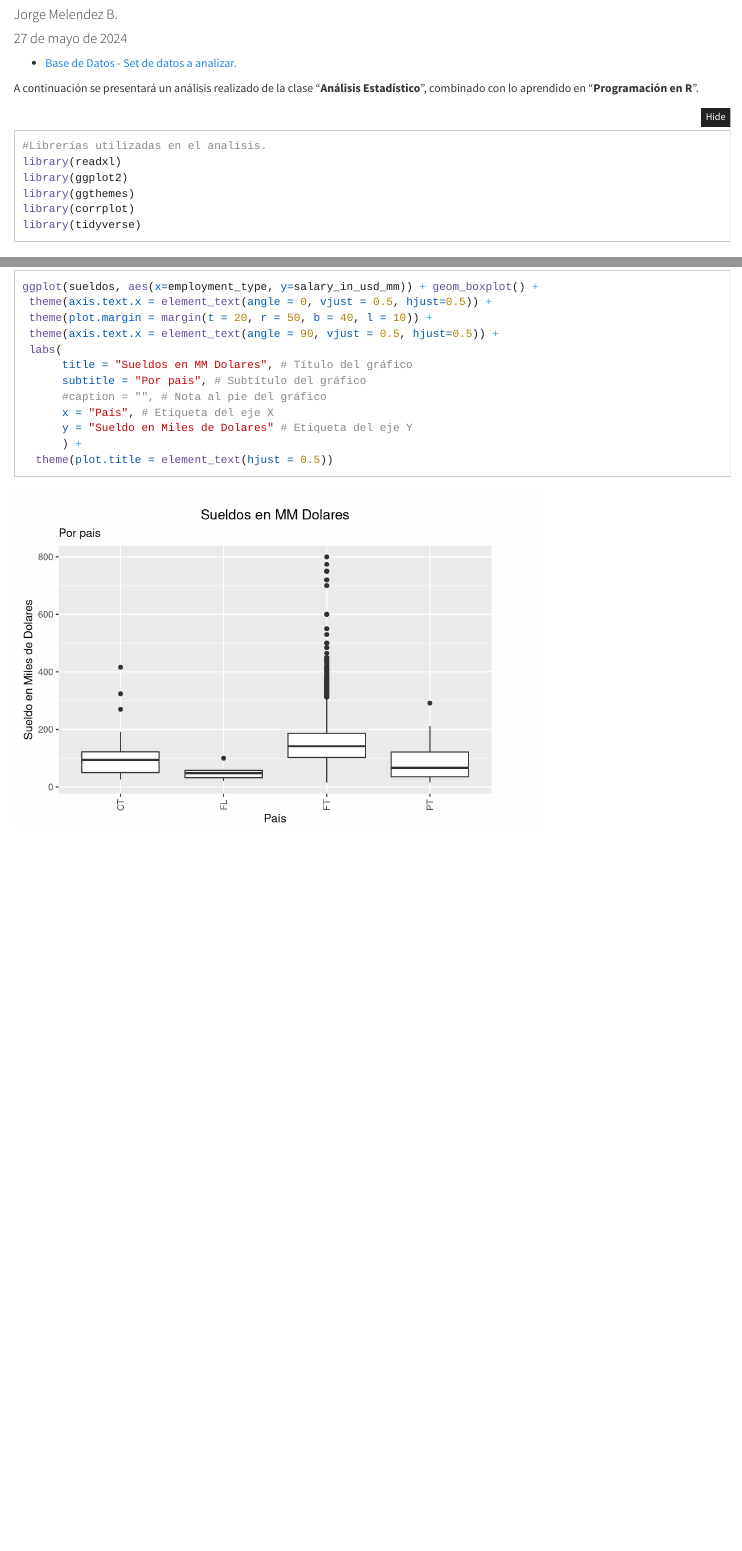
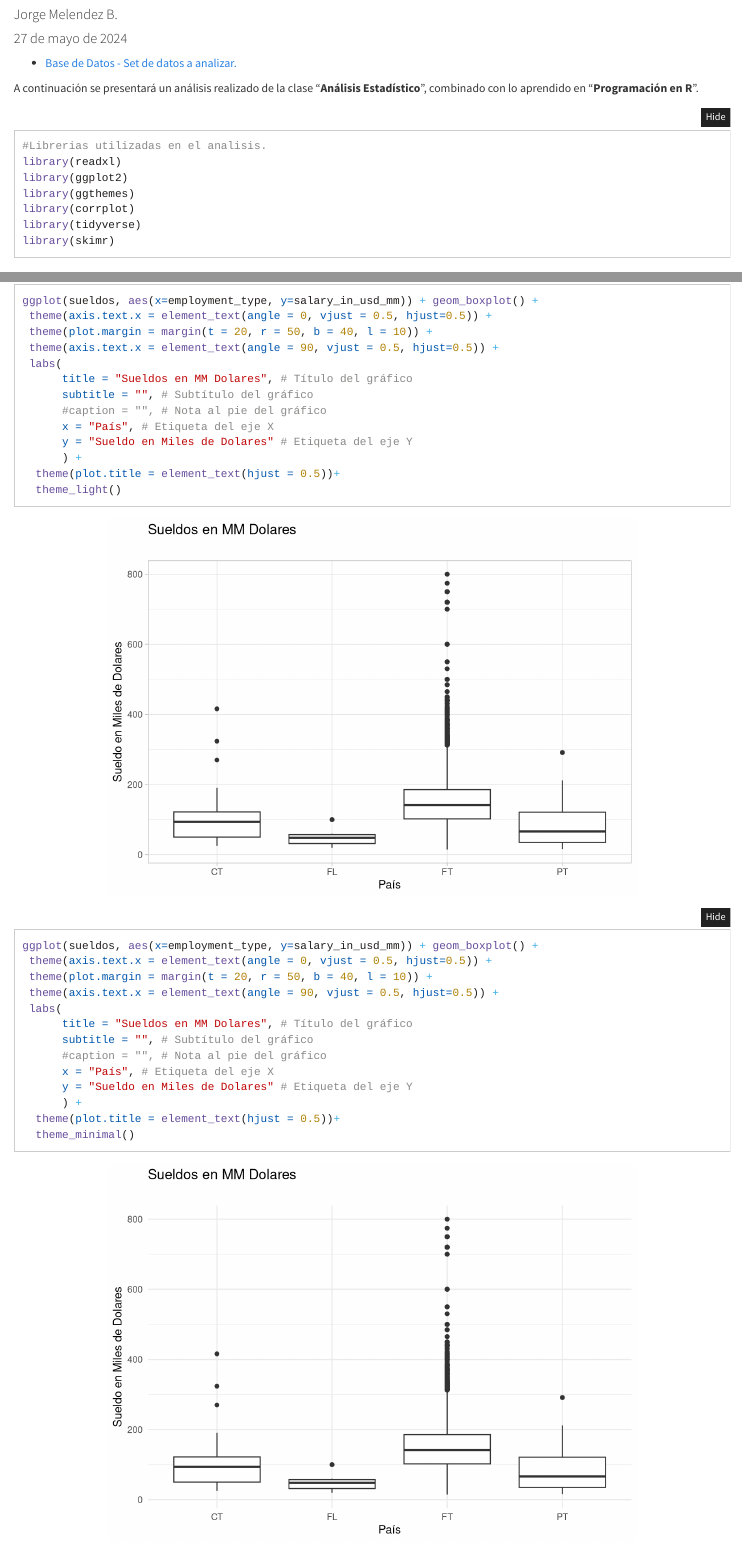
Before and after one commit to tuxillomelendez/Programacion-R-UDLA-1, an R Markdown document (index.Rmd): the page in a window 1100 px wide, from 60 px down, and a second part further down, joined at a grey line. Rendered offline with R 4.5, knitr and Pandoc, with nearby package versions.

Commit message:
actualizacion

````diff
--- a/index.Rmd
+++ b/index.Rmd
@@ -26,6 +26,7 @@ library(ggplot2)
 library(ggthemes)
 library(corrplot)
 library(tidyverse)
+library(skimr)
 ```
 
 ## Base de Datos - Set de datos a analizar.
@@ -63,10 +70,26 @@ ggplot(sueldos, aes(x=employment_type, y=salary_in_usd_mm)) + geom_boxplot() +
  theme(axis.text.x = element_text(angle = 90, vjust = 0.5, hjust=0.5)) +
  labs(
       title = "Sueldos en MM Dolares", # Título del gráfico
-      subtitle = "Por pais", # Subtítulo del gráfico
+      subtitle = "", # Subtítulo del gráfico
       #caption = "", # Nota al pie del gráfico
       x = "País", # Etiqueta del eje X
       y = "Sueldo en Miles de Dolares" # Etiqueta del eje Y
       ) +
-  theme(plot.title = element_text(hjust = 0.5))
+  theme(plot.title = element_text(hjust = 0.5))+
+  theme_light()
 ```
+```{r, fig.align="center"}
+ggplot(sueldos, aes(x=employment_type, y=salary_in_usd_mm)) + geom_boxplot() +
+ theme(axis.text.x = element_text(angle = 0, vjust = 0.5, hjust=0.5)) +
+ theme(plot.margin = margin(t = 20, r = 50, b = 40, l = 10)) +
+ theme(axis.text.x = element_text(angle = 90, vjust = 0.5, hjust=0.5)) +
+ labs(
+      title = "Sueldos en MM Dolares", # Título del gráfico
+      subtitle = "", # Subtítulo del gráfico
+      #caption = "", # Nota al pie del gráfico
+      x = "País", # Etiqueta del eje X
+      y = "Sueldo en Miles de Dolares" # Etiqueta del eje Y
+      ) +
+  theme(plot.title = element_text(hjust = 0.5))+
+  theme_minimal()
+```
````
Also changed, not shown: .RData (added), index.html (added), index.Rmd (30 more changed lines), 1 other file.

##########

AIM OF THE TASK => Among the lines of the listing above, tally the ones holding the string "library" and give that count alone.

EXERCISE RESULT => 5